NCPA - National Center for Policy Analysis


August 15, 2005

For many Canadians their 37-year-old universal health-care system is the symbol of their national identity. However, last June, a majority of Canada's Supreme Court struck down a Quebec law that banned private health insurance and held that the public system inflicted cruel and unusual punishment on many of its patients.

According to the Fraser Institute:

  • The average Canadian waits 17.9 weeks between the time a patient makes an appointment to see a general practitioner and when he then sees a specialist.
  • He will then be treated by a system that ranks 13th out of 22 advanced countries in access to MRI technology; 17th out of 21 in access to CT scanners and seventh out of 22 in access to radiation machines.
  • The safety valve in the system is that nearby U.S. hospitals can provide treatment for emergency cases and patients willing to pay.

But Canada's public care doesn't save money, says columnist John H. Fund:

  • When adjusted for the age of its population, Canada vies with Iceland and Switzerland as the highest spender on health care among the 28 most developed nations with universal systems.
  • David Gratzer, a Toronto physician affiliated with the Manhattan Institute, calculates that a Canadian earning $35,000 a year pays a stunning $7,350 in health-care taxes.

The Canadian Supreme Court's decision should lead to successful challenges to similar laws in other provinces. While last week the court stayed the impact of its ruling in Quebec for a year, a nationwide debate on why Canada is the only country other than Cuba and North Korea to ban private insurance and private care has finally broken out, says Fund.

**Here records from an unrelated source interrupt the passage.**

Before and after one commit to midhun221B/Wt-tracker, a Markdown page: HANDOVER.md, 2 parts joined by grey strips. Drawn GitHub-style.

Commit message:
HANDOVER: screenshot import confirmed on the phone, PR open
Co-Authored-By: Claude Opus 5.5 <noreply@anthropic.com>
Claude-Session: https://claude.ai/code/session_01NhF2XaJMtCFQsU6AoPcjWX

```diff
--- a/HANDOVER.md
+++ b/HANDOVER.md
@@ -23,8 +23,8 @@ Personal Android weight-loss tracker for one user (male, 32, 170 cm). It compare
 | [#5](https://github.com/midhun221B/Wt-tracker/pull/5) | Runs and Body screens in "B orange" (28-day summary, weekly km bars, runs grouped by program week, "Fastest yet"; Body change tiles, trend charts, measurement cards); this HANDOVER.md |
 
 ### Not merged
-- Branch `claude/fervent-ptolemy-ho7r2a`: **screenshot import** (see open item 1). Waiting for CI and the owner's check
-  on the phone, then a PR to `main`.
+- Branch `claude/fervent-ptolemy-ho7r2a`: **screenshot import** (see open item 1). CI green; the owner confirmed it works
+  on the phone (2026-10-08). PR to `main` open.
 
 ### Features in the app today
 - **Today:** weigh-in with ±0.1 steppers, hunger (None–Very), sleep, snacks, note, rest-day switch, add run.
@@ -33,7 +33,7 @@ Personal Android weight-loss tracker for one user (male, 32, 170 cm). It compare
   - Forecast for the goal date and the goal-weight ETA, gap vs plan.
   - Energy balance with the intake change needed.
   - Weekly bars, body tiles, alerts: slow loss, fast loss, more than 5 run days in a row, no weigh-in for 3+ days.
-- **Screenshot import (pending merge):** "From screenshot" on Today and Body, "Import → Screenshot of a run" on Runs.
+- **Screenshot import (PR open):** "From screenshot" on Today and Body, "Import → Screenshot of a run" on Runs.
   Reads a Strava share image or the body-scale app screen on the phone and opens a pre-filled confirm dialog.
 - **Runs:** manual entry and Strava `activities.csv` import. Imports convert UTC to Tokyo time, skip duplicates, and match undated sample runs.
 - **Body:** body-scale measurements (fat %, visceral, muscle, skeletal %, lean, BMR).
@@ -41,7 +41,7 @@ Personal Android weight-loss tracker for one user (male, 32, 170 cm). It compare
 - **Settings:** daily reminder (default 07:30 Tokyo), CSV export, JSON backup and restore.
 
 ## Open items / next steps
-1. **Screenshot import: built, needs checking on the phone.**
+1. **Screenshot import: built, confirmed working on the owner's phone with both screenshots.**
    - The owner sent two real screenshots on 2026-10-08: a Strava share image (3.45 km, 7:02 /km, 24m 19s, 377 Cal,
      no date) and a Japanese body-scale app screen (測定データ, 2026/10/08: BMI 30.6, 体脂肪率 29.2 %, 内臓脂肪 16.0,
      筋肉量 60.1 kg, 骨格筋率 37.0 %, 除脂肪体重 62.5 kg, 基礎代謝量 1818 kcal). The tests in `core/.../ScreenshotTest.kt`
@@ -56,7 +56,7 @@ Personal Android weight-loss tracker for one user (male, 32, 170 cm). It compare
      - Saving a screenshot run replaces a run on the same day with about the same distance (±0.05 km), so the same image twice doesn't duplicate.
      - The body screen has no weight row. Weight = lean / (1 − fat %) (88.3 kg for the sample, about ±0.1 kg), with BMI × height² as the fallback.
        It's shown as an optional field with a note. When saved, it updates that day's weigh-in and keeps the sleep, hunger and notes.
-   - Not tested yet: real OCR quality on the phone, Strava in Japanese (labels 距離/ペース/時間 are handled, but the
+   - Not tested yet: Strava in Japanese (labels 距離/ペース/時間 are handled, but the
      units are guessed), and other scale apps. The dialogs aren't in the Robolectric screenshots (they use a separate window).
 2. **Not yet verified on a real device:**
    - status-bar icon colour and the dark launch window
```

Source: John H. Fund, "Canada's 'Free' Health Care," August 12, 2005.

For text (subscription required):,,SB112381432071311723,00.html


Browse more articles on Health Issues